_Aim of the exercise_
Note how many lines in these entries contain "folder", and reply with that number alone.

_Material for the task_
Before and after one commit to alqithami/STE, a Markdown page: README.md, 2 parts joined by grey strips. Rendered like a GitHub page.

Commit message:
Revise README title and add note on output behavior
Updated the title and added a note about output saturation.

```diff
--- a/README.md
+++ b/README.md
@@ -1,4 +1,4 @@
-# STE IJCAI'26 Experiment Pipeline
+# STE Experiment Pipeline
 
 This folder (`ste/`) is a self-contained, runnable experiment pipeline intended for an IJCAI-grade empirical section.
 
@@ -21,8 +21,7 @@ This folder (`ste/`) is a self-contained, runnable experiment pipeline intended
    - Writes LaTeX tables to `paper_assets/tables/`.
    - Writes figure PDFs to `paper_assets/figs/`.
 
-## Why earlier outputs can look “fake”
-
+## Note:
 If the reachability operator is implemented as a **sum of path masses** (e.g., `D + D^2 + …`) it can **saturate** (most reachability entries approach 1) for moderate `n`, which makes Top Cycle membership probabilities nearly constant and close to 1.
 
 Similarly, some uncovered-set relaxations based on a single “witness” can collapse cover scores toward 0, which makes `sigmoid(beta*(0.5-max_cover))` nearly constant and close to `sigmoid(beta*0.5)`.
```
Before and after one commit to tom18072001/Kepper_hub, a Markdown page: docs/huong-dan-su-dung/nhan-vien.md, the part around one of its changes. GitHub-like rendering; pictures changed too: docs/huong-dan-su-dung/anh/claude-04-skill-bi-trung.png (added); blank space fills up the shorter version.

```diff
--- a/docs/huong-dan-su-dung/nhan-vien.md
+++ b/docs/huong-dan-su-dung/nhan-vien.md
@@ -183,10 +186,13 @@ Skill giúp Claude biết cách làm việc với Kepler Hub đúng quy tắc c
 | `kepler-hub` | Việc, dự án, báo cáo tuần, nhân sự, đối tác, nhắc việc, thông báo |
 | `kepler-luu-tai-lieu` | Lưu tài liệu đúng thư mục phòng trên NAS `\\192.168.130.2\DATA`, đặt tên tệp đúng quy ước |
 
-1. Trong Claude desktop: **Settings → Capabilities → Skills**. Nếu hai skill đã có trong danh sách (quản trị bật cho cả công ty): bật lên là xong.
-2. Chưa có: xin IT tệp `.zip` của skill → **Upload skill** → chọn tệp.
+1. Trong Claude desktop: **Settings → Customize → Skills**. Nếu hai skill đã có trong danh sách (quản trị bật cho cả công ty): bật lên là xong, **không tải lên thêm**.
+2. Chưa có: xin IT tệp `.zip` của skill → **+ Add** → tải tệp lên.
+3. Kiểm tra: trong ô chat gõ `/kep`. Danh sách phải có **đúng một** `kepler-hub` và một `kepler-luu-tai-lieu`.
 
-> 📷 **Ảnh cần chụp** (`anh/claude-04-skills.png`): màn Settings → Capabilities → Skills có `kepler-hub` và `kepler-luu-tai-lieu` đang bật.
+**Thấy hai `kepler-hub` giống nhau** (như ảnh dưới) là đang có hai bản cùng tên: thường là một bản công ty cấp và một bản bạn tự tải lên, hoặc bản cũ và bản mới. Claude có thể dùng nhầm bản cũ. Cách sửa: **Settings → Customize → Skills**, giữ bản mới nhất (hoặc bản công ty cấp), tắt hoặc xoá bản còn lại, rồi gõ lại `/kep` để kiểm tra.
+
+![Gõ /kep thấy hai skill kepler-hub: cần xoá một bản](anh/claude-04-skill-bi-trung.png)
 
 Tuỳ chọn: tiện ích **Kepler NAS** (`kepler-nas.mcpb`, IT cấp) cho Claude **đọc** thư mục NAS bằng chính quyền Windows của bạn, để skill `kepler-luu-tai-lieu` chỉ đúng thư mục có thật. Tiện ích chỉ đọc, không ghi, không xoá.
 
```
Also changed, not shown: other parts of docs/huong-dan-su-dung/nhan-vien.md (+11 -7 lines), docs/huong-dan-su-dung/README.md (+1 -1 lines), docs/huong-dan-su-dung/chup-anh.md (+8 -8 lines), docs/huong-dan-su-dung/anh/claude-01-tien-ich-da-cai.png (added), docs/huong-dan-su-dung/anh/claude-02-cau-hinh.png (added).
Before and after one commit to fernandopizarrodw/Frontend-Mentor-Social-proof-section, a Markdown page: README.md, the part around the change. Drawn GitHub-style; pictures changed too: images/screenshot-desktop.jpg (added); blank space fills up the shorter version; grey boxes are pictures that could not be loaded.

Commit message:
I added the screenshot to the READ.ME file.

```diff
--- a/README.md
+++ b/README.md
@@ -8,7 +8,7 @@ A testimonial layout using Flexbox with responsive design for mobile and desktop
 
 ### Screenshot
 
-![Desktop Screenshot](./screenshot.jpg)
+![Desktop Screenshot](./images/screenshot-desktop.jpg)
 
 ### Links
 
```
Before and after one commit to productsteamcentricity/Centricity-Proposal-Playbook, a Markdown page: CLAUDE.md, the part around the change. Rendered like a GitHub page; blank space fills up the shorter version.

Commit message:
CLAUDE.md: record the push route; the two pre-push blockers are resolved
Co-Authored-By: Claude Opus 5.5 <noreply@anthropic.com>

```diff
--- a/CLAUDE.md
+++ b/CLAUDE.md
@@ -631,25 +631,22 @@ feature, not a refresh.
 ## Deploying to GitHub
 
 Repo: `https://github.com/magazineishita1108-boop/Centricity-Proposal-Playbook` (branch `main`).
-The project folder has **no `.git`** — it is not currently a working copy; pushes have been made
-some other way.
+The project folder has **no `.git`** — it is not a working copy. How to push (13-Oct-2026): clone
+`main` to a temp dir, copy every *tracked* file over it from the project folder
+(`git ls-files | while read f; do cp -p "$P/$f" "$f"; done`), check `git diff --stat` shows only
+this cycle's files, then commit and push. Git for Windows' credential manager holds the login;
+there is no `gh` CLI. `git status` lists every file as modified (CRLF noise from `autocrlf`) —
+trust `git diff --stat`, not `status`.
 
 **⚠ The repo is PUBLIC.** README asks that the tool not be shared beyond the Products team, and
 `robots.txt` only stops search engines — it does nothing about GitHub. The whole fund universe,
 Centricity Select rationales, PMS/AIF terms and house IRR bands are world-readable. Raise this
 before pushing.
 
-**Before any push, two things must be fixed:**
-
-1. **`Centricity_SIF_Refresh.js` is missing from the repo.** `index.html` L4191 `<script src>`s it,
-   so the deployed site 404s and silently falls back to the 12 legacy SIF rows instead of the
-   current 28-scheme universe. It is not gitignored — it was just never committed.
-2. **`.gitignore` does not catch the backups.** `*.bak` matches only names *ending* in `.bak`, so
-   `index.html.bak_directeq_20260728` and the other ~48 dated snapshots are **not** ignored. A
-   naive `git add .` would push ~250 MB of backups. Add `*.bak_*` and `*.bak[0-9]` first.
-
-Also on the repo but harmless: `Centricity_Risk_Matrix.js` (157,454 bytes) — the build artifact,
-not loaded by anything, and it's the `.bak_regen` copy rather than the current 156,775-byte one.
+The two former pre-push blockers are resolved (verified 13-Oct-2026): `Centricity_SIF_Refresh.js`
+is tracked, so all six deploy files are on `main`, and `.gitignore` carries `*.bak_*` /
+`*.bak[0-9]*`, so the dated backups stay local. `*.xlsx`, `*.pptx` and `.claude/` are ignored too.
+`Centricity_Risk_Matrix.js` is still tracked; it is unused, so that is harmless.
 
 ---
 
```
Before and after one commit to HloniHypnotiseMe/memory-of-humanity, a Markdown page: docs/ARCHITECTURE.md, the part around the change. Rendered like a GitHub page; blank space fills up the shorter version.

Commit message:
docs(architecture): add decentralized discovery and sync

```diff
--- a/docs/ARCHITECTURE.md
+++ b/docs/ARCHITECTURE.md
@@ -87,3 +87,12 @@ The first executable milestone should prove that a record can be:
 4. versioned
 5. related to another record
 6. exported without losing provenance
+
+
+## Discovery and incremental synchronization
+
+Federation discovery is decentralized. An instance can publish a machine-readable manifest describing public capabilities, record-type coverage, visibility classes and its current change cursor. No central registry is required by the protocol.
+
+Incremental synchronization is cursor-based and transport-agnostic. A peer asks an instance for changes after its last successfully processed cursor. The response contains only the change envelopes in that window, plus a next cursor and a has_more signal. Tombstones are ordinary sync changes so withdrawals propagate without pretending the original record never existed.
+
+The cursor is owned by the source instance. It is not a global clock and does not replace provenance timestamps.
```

_Response below_
5